● **TO DO**:
Please say how many lines in the records below contain the word "style", giving the number alone.

▼

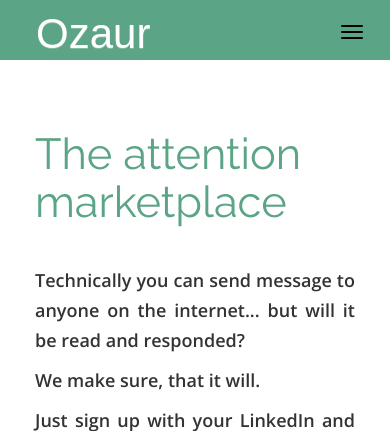
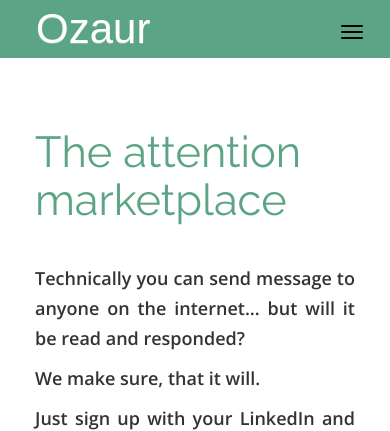
Before and after one commit to jakozaur/ozaur, a Flask app: page / in a window 390 px wide. Shown: the top 431 px of the page. Run offline with Flask 2, Linux system fonts and the light colour scheme; parts of the project's set-up code (start-up, migrations or seed data) failed here and were passed over; some libraries are stand-ins or nearby versions; some web fonts are replaced.

Commit message:
Margin fixed.

```diff
--- a/static/css/style.css
+++ b/static/css/style.css
@@ -52,6 +52,12 @@ nav button .icon-bar {
     font-family: 'Gafata', sans-serif;
     margin-left: 20px;
     margin-top: 8px;
+}
+
+@media (max-width: 767px) {
+    .navbar-brand {
+        margin-top: 3px;
+    }
 }
 
 .navbar-brand:hover {
```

▲

● **EXERCISE RESULT**:
2